[YOUR INSTRUCTIONS] Write out each line below precisely, passing over the pictures.

[RECORDS SHOWN]

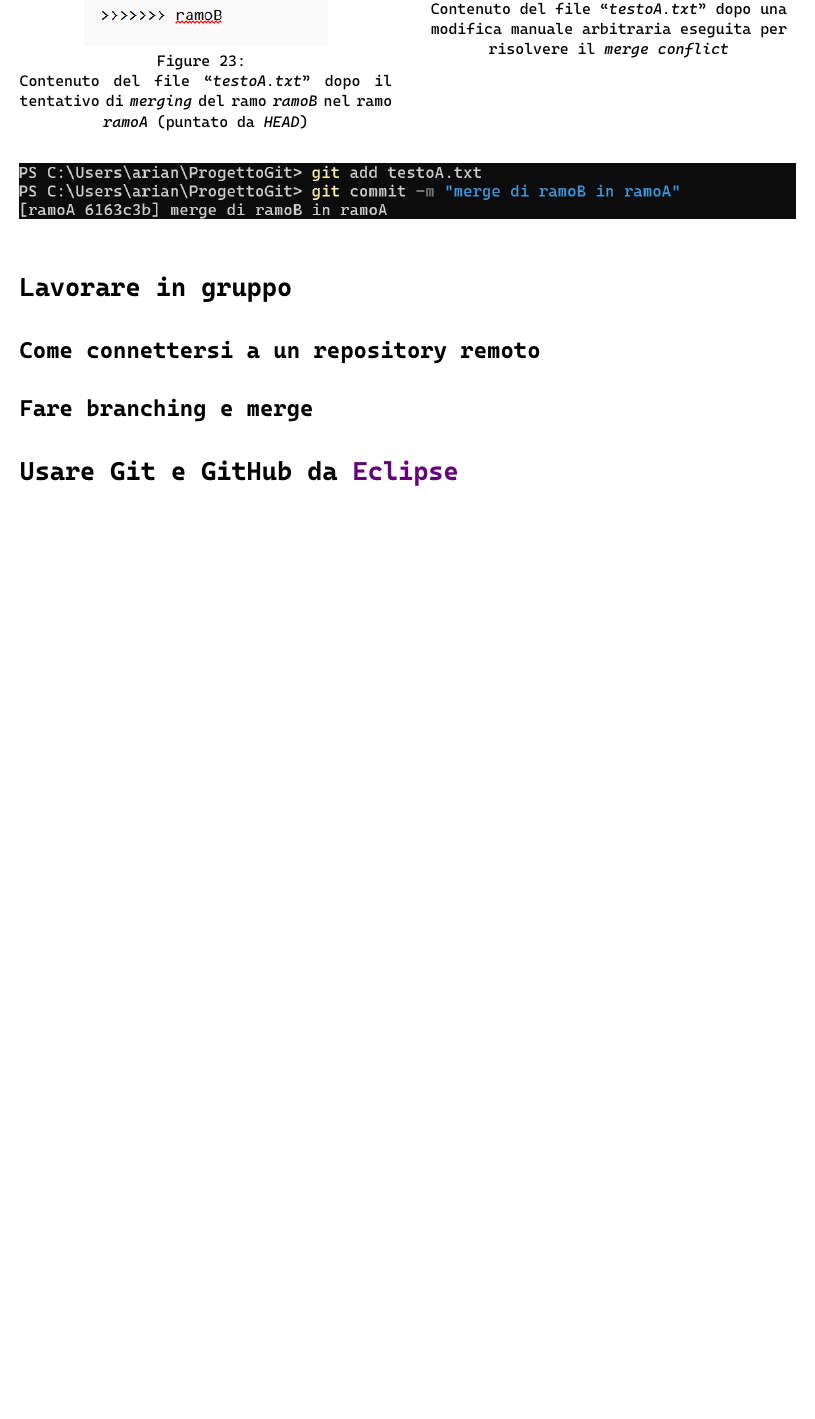
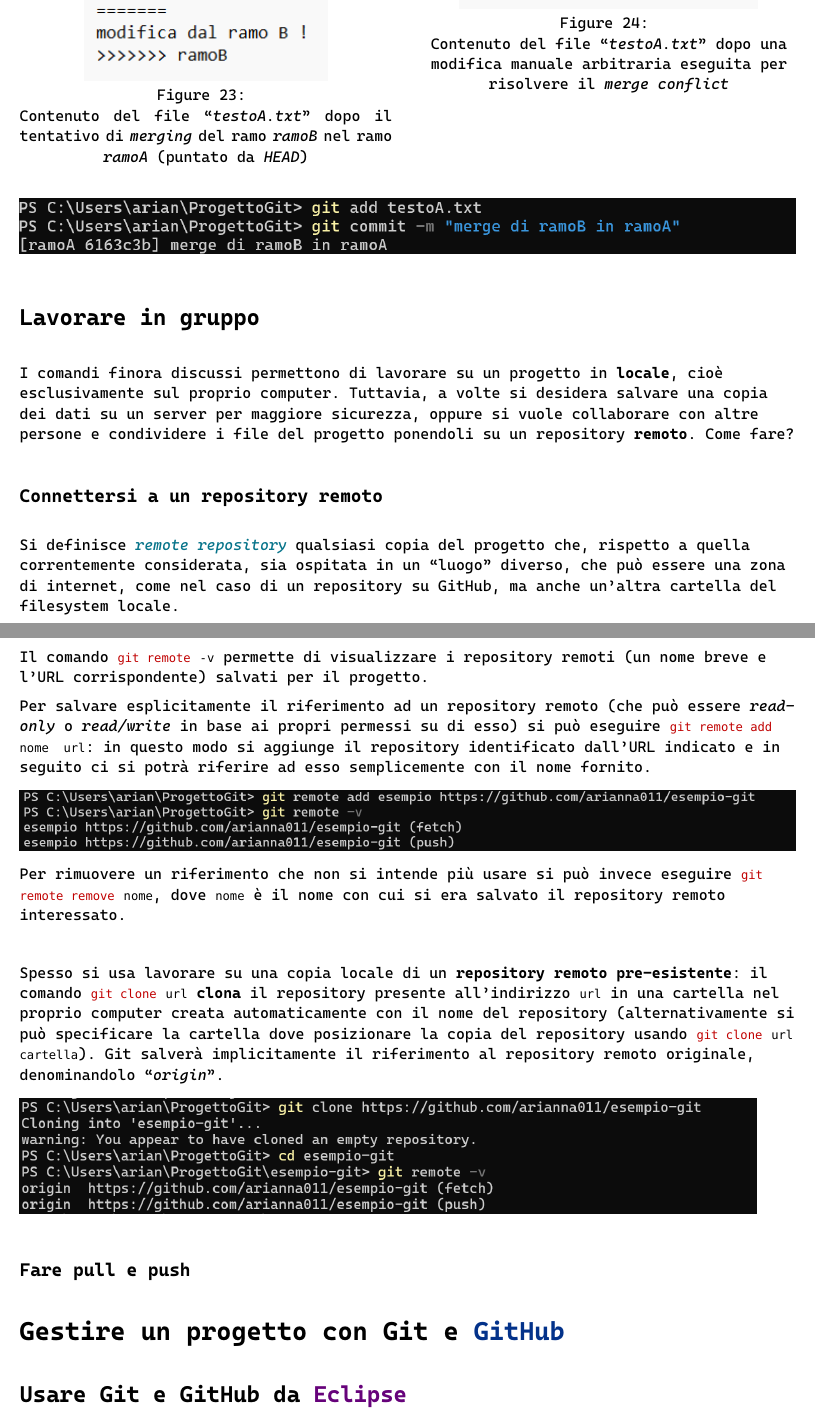
Before and after one commit to sapienza-metodologie-di-programmazione/guide, a Typst document (git.typ): part of page 15 of 15 before the commit and two parts of pages 15 and 16 of 16 after it, the two joined at a grey line, cut at the place of the change, the shorter picture padded with empty space. Compiled offline with Typst 0.15.

Commit message:
update git guide

```diff
--- a/git.typ
+++ b/git.typ
@@ -529,13 +529,38 @@
 
 \
 
-//git diff
-//git reset e git clean
+== Lavorare in gruppo
+I comandi finora discussi permettono di lavorare su un progetto in *locale*, cioè esclusivamente sul proprio computer. Tuttavia, a volte si desidera salvare una copia dei dati su un server per maggiore sicurezza, oppure si vuole collaborare con altre persone e condividere i file del progetto ponendoli su un repository *remoto*. Come fare?
 
-= Lavorare in gruppo
-//clone, fork
-== Come connettersi a un repository remoto
-== Fare branching e merge
+\
 
-= Usare Git e GitHub da #text(darkpurple)[Eclipse]
+=== Connettersi a un repository remoto
+
+Si definisce #text(darkcyan)[_remote repository_] qualsiasi copia del progetto che, rispetto a quella correntemente considerata, sia ospitata in un "luogo" diverso, che può essere una zona di internet, come nel caso di un repository su GitHub, ma anche un'altra cartella del filesystem locale.
+
+\
+
+Il comando #text(darkred)[`git remote`] `-v` permette di visualizzare i repository remoti (un nome breve e l'URL corrispondente) salvati per il progetto.
+
+Per salvare esplicitamente il riferimento ad un repository remoto (che può essere _read-only_ o _read/write_ in base ai propri permessi su di esso) si può eseguire #text(darkred)[`git remote add`] `nome  url`: in questo modo si aggiunge il repository identificato dall'URL indicato e in seguito ci si potrà riferire ad esso semplicemente con il nome fornito.
+#(
+  image("assets/git-remote-1.png", width: 100%)
+)
+Per rimuovere un riferimento che non si intende più usare si può invece eseguire #text(darkred)[`git remote remove`] `nome`, dove `nome` è  il nome con cui si era salvato il repository remoto interessato.
+
+\
+
+Spesso si usa lavorare su una copia locale di un *repository remoto pre-esistente*: il comando #text(darkred)[`git clone`] `url` *clona* il repository presente all'indirizzo `url` in una cartella nel proprio computer creata automaticamente con il nome del repository (alternativamente si può specificare la cartella dove posizionare la copia del repository usando #text(darkred)[`git clone`] `url  cartella`). Git salverà implicitamente il riferimento al repository remoto originale, denominandolo "_origin_".
+#(
+  image("assets/git-clone.png", width: 95%)
+)
+
+\
+
+=== Fare pull e push
+
+//fetch, pull, push
+
+= Gestire un progetto con Git e #text(darkblue)[GitHub]
+== Usare Git e GitHub da #text(darkpurple)[Eclipse]
 = Link utili
```
Also changed, not shown: assets/file-merge-conflict-1.png, assets/git-clone.png (added), assets/git-remote-1.png (added).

[EXERCISE RESULT]
Before and after one commit to sapienza-metodologie-di-programmazione/guide, a Typst document (git.typ): part of page 15 of 15 before the commit and two parts of pages 15 and 16 of 16 after it, the two joined at a grey line, cut at the place of the change, the shorter picture padded with empty space. Compiled offline with Typst 0.15.

Commit message:
update git guide

```diff
--- a/git.typ
+++ b/git.typ
@@ -529,13 +529,38 @@
 
 \
 
-//git diff
-//git reset e git clean
+== Lavorare in gruppo
+I comandi finora discussi permettono di lavorare su un progetto in *locale*, cioè esclusivamente sul proprio computer. Tuttavia, a volte si desidera salvare una copia dei dati su un server per maggiore sicurezza, oppure si vuole collaborare con altre persone e condividere i file del progetto ponendoli su un repository *remoto*. Come fare?
 
-= Lavorare in gruppo
-//clone, fork
-== Come connettersi a un repository remoto
-== Fare branching e merge
+\
 
-= Usare Git e GitHub da #text(darkpurple)[Eclipse]
+=== Connettersi a un repository remoto
+
+Si definisce #text(darkcyan)[_remote repository_] qualsiasi copia del progetto che, rispetto a quella correntemente considerata, sia ospitata in un "luogo" diverso, che può essere una zona di internet, come nel caso di un repository su GitHub, ma anche un'altra cartella del filesystem locale.
+
+\
+
+Il comando #text(darkred)[`git remote`] `-v` permette di visualizzare i repository remoti (un nome breve e l'URL corrispondente) salvati per il progetto.
+
+Per salvare esplicitamente il riferimento ad un repository remoto (che può essere _read-only_ o _read/write_ in base ai propri permessi su di esso) si può eseguire #text(darkred)[`git remote add`] `nome  url`: in questo modo si aggiunge il repository identificato dall'URL indicato e in seguito ci si potrà riferire ad esso semplicemente con il nome fornito.
+#(
+  image("assets/git-remote-1.png", width: 100%)
+)
+Per rimuovere un riferimento che non si intende più usare si può invece eseguire #text(darkred)[`git remote remove`] `nome`, dove `nome` è  il nome con cui si era salvato il repository remoto interessato.
+
+\
+
+Spesso si usa lavorare su una copia locale di un *repository remoto pre-esistente*: il comando #text(darkred)[`git clone`] `url` *clona* il repository presente all'indirizzo `url` in una cartella nel proprio computer creata automaticamente con il nome del repository (alternativamente si può specificare la cartella dove posizionare la copia del repository usando #text(darkred)[`git clone`] `url  cartella`). Git salverà implicitamente il riferimento al repository remoto originale, denominandolo "_origin_".
+#(
+  image("assets/git-clone.png", width: 95%)
+)
+
+\
+
+=== Fare pull e push
+
+//fetch, pull, push
+
+= Gestire un progetto con Git e #text(darkblue)[GitHub]
+== Usare Git e GitHub da #text(darkpurple)[Eclipse]
 = Link utili
```
Also changed, not shown: assets/file-merge-conflict-1.png, assets/git-clone.png (added), assets/git-remote-1.png (added).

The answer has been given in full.